Unforgettable principles from unforgettable people

13 Nov, 2016 - 00:11 0 Views
Unforgettable principles from unforgettable people life

The Sunday Mail

Milton Kamwendo  Hunt for Greatness —
There are people that you meet and your life is never the same. Somehow, the way they look at life, the path they have walked or a perspective that they have mastered grabs and inflames you.  It is in ordinary moments that extraordinary things happen.

It is the routines of greatness that birth greatness. Live every moment with alertness and awe. Do not let the beauty, wonders and opportunities of this moment escape you while you doze.  I would like to share some insights from people that I have met.

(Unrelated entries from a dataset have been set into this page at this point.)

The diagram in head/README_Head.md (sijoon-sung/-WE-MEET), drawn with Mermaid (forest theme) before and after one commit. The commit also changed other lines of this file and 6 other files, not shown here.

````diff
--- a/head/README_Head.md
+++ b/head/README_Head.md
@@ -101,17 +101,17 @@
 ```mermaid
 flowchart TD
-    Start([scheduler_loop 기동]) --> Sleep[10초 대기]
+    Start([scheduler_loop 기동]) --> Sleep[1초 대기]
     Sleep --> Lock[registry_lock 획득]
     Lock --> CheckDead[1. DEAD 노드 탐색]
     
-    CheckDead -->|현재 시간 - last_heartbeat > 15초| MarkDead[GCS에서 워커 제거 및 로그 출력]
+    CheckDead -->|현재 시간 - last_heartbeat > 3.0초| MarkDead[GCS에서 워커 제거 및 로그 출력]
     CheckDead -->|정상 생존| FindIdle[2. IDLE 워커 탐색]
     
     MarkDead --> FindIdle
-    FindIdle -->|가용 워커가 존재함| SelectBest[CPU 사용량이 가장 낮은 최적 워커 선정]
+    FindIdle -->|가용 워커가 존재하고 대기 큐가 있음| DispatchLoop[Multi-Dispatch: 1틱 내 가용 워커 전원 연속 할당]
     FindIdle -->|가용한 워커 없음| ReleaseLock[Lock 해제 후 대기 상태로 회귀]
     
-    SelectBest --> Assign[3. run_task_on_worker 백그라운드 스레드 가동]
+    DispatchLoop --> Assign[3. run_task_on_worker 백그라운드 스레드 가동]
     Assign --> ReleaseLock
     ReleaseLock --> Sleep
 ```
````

I will glean from ordinary conversations that have left extraordinary footprints on my heart. I am sure you also have had moments like these.  It could be what you mother said, your teacher’s favourite quote, a professor’s insight, a proverb or a story.

Teachable moments should never be wasted.  Gems of conversation should be preserved and shared.

I was facilitating a workshop in Zambia when I met an unforgettable gentleman called Borrotto. He was from DRC and was working for an international organisation. As we were talking about addressing poverty in Africa and making a difference in the rural space, he shared a secret that he has been practicing for years.

He said that every time he gets an opportunity to travel he makes a point of buying a cow back in his village. Today every one of his cows is a memorialisation of the travels he has had. He always feels that he has a duty to posterity to contribute to his village in this way. Every dime he can save on any trip will translate into a beast in his rural DRC home.

As I walked away from the dinner we had, I was grabbed by what I started calling “The Borrotto Principle”. Do not wait until you have mountains of resources before you can make a difference.  One dinner could easily be a goat back in the village.  Start with what you have and make a difference.

Do not be so immersed in the bright city lights as you travel that you forget your true cradle, the village.  Every time you get to earn make a point to buy a cow, goat or develop a little aspect of your village. If you are no longer connected to your village, make a difference still in some rural space.

You could pay school fees, buy a few text-books, or contribute in some way.  It is more about your imagination and mindfulness.  It is up to you to take responsibility, develop the rural space and reduce the vagaries of poverty among our people. It is irresponsible to abandon this task to some NGO or some multi-lateral agency.

We were classmates with Admire. He was hard-working and brilliant. He loved chess, he was thoughtful, driven and had a great imagination. Admire was always at the top of the class with outstanding mark and a satisfied look. After one particularly difficult physics test, I had to ask him how he studied.

I had been awake for half the night and had received only modest marks. He then asked me what chapter of the physics textbook we were using, written by Nelkon and Parker, I was on. I thought that was a joke. I remarked that we were all on chapter ten.

He shot back and said, that was my reality and not his. While, following the crowd class, I was cloistered in chapter 10, he was on a different path guided by his dream and vision. I was stunned.

Admire proceeded to challenge me by saying that his exam marks and performance did not depend in any way on any teacher’s presence or performance. He said that he put himself under far more pressure than any teacher could.

He demanded more from himself than anyone else. As a result, no teacher could put him under pressure.  It’s been more than 28 years since that conversation we had with Admire as school boys.

However, the lesson that I learnt that day has never left me. Demand more from yourself than what other people demand from you. Ask for more from you, save the excuses.  Put more pressure on yourself than the pressure other people put on you.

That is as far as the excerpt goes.